_What to produce_
Give a verbatim copy of the data, leaving the pictures out.

_The records_
_ _ _

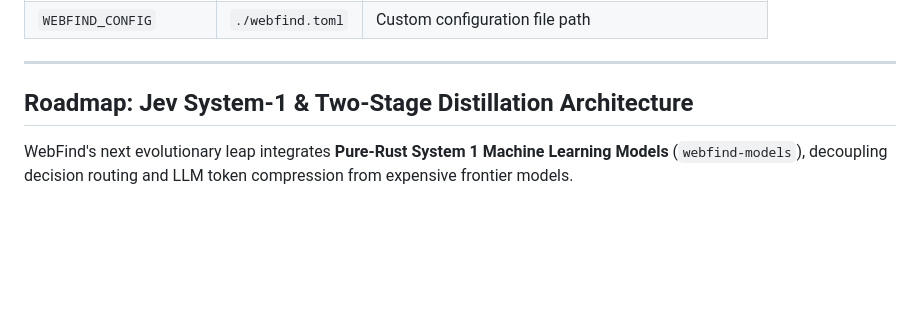
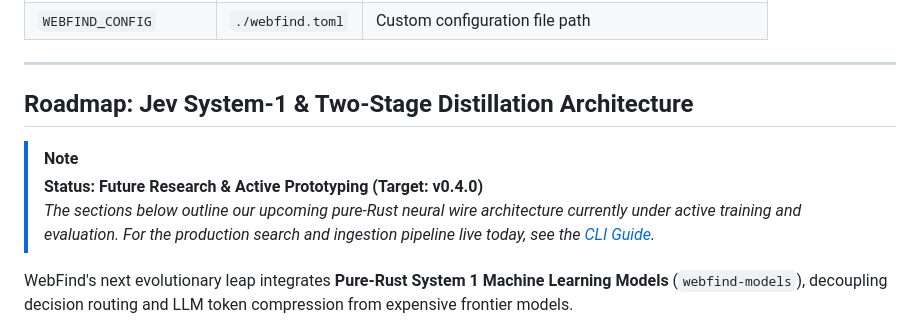
Before and after one commit to Gaurav-Wankhede/webfind, a Markdown page: README.md, the part around the change. Drawn GitHub-style; blank space fills up the shorter version.

Commit message:
docs(readme): clarify Roadmap as future research and prototyping (target v0.4.0)

```diff
--- a/README.md
+++ b/README.md
@@ -257,7 +257,11 @@ When running in HTTP / server mode, WebFind exposes high-performance REST and st
 
 ---
 
-## Roadmap: Jev System-1 & Two-Stage Distillation Architecture
+## Roadmap: Jev System-1 &amp; Two-Stage Distillation Architecture
+
+> [!NOTE]
+> **Status: Future Research &amp; Active Prototyping (Target: v0.4.0)**
+> *The sections below outline our upcoming pure-Rust neural wire architecture currently under active training and evaluation. For the production search and ingestion pipeline live today, see the [CLI Guide](#cli-command-guide).*
 
 WebFind's next evolutionary leap integrates **Pure-Rust System 1 Machine Learning Models** (`webfind-models`), decoupling decision routing and LLM token compression from expensive frontier models.
 
```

_ _ _

_Task answer_
Before and after one commit to Gaurav-Wankhede/webfind, a Markdown page: README.md, the part around the change. Drawn GitHub-style; blank space fills up the shorter version.

Commit message:
docs(readme): clarify Roadmap as future research and prototyping (target v0.4.0)

```diff
--- a/README.md
+++ b/README.md
@@ -257,7 +257,11 @@ When running in HTTP / server mode, WebFind exposes high-performance REST and st
 
 ---
 
-## Roadmap: Jev System-1 & Two-Stage Distillation Architecture
+## Roadmap: Jev System-1 &amp; Two-Stage Distillation Architecture
+
+> [!NOTE]
+> **Status: Future Research &amp; Active Prototyping (Target: v0.4.0)**
+> *The sections below outline our upcoming pure-Rust neural wire architecture currently under active training and evaluation. For the production search and ingestion pipeline live today, see the [CLI Guide](#cli-command-guide).*
 
 WebFind's next evolutionary leap integrates **Pure-Rust System 1 Machine Learning Models** (`webfind-models`), decoupling decision routing and LLM token compression from expensive frontier models.
 
```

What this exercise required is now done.